He is fifth on the list of all-time under-25 run scorers, level with Brian Lara’s contribution in 1992, and within touching distance of Ricky Ponting’s 354 in 1999 and AB de Villiers 372 in 2007.
Haris Sohail provided the back-up as Pakistan ended New Zealand’s unbeaten run with a six-wicket victory but Babar will rightly steal the headlines.
He was stuck on 99 when he slashed the ball through deep cover, sending the Pakistan crowd to new heights of crazy and embracing Haris, with whom he shared an ultimately decisive 126-run fourth wicket stand.
And captain Sarfaraz Ahmed, who’d earlier fired up his team with some sharp keeping, snaffling three of the Black Caps top five behind the stumps, paid tribute to his young batsman.
“Credit to Babar and Haris, the way they played on this pitch, it’s some of the finest batting I’ve ever seen,” he said.
“It was a great team effort, we bowled well but we knew 240 was not an easy target on this pitch.”
Much has been made of the neat symmetry behind Pakistan’s 2019 campaign and their successful run to the final in 1992, when Imran Khan led the ‘Cornered Tigers’ to a famous win in Australia.
Lost, won, washout, lost, lost, lost, won, they played New Zealand in their seventh game 27 years ago too and won that.
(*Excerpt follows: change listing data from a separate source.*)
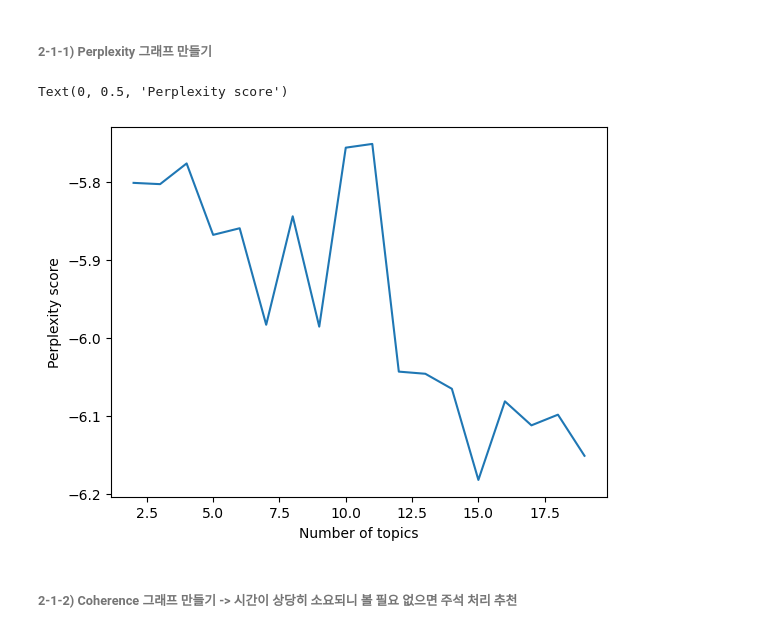
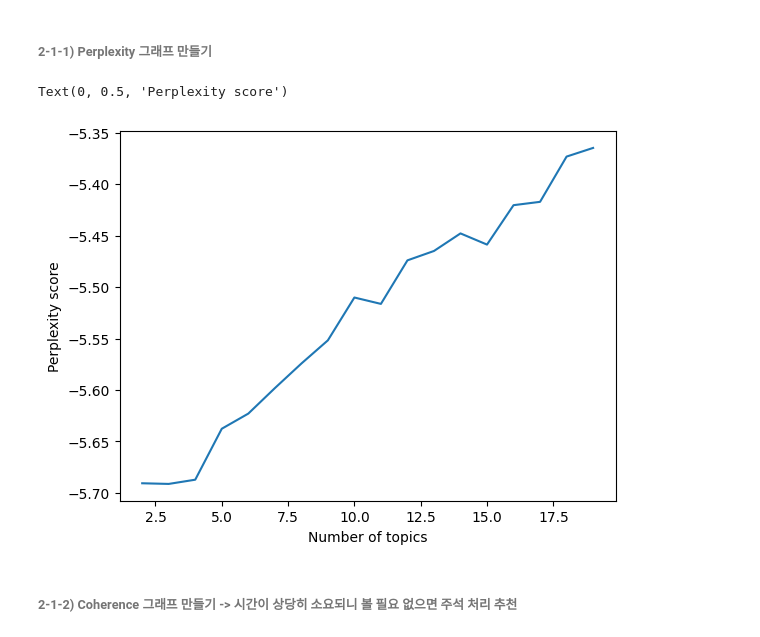
Before and after one commit to thatisme/LDA-Workspace, a Jupyter notebook: LDA analysis.ipynb, the cells around one changed output. Saved outputs shown, nothing was run; the diff lists cells and outputs as text; code cells hidden in the pictures.

```diff
--- a/LDA analysis.ipynb
+++ b/LDA analysis.ipynb
@@ -71,5 +101,5 @@ pd.set_option('display.max_rows', None) # Pandas 전체 행 확인
 # %%
-df = pd.read_csv("./LDA-Workspace/1. Data/Flipkart/df_LG_refri.csv") # 로드할 데이터의 (상대 or 절대) 경로를 지정
+df = pd.read_csv("/content/drive/MyDrive/Colab Notebooks/LG전자 DX SCHOOL/LDA-Workspace/1. Data/Flipkart/df_LG_airconditioner.csv") # 로드할 데이터의 (상대 or 절대) 경로를 지정
 # df = pd.read_csv("./1. Data/Amazon/Amazon_LG_TV_review.csv") # 로드할 데이터의 (상대 or 절대) 경로를 지정
 df.head()
 # %% [output]
@@ -595,8 +628,8 @@ result
 - 덴드로그램과 실루엣을 기반으로 적절한 클러스터링 갯수 결정
 - 아래 코드는 임의로 6을 지정
 # %%
-# (변경 옵션) n_clusters = 6
-cluster = AgglomerativeClustering(n_clusters = 6, linkage = 'ward')
+# (변경 옵션) n_clusters = 6 (air = 4 선정)
+cluster = AgglomerativeClustering(n_clusters = 4, linkage = 'ward')
 cluster_label = cluster.fit_predict(list(df['vector']))
 
 df['cluster'] = cluster_label
@@ -699,7 +730,8 @@ data_df.head() # 마지막 클러스터에 대한 DataFrame
 - 해당 코드는 예시로 0번째 클러스터를 선택
 - 만약 클러스터 분류 없이 바로 LDA 분석을 진행하고 싶으시다면 '4. 클러스터 선정'을 건너띄고 df_cluster = df.copy()로 아래 코드 수정 후에 진행하시면 됩니다.
 # %%
-df_cluster = df[df['cluster']==0].copy() # 참고 : https://emilkwak.github.io/pandas-dataframe-settingwithcopywarning
+# df_cluster = df[df['cluster']==0].copy() # 참고 : https://emilkwak.github.io/pandas-dataframe-settingwithcopywarning
+df_cluster = df.copy()
 df_cluster.head()
 # %% [output]
 |  | Unnamed: 0 | text | state | date | star | hp_data | vector | cluster |
@@ -751,21 +788,21 @@ corpus[0] #ID 값, 빈도
 # %%
 random_seed = 1 # (변경 옵션) LDA는 확률형 모델이라 난수 통제 필요. 임시적으로 1 지정
 perplex_values=[]
 
 # (변경 옵션) range(2,20)의 범위로 LDA 모델 생성 후 perplexity 값들 저장
 for i in range(2,20):
-    ldamodel=gensim.models.ldamodel.LdaModel(corpus, num_topics=i, id2word=dictionary, random_state=random_seed)
+    ldamodel=gensim.models.ldamodel.LdaModel(corpus, num_topics=i, passes=15, iterations=400, id2word=dictionary, random_state=random_seed)
     perp_v=ldamodel.log_perplexity(corpus) # 결과값
     perplex_values.append(perp_v)
 
 # 시각화
 x= range(2,20)
 plt.plot(x, perplex_values)
 plt.xlabel('Number of topics')
 plt.ylabel('Perplexity score')
 # %% [output]
 Text(0, 0.5, 'Perplexity score')
-[figure, old version]
+[figure, new version]
 # %% [markdown]
 ###### 2-1-2) Coherence 그래프 만들기 -> 시간이 상당히 소요되니 볼 필요 없으면 주석 처리 추천
 # %%
```
Also changed, not shown: parts of 44 cells of this notebook, 15 other files.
And history duly repeated itself in Birmingham.
Their fans, who turned Edgbaston’s stands as green as the verdant outfield, are certainly starting to believe, with Pakistan now heading into their final matches brimming with confidence.
“We're not thinking about 1992, our focus is the next match,” said Sarfaraz. “We are very confident and hopefully we'll do well.
“The crowd is always behind the Pakistan team and we didn’t do well for them in some of our previous matches.”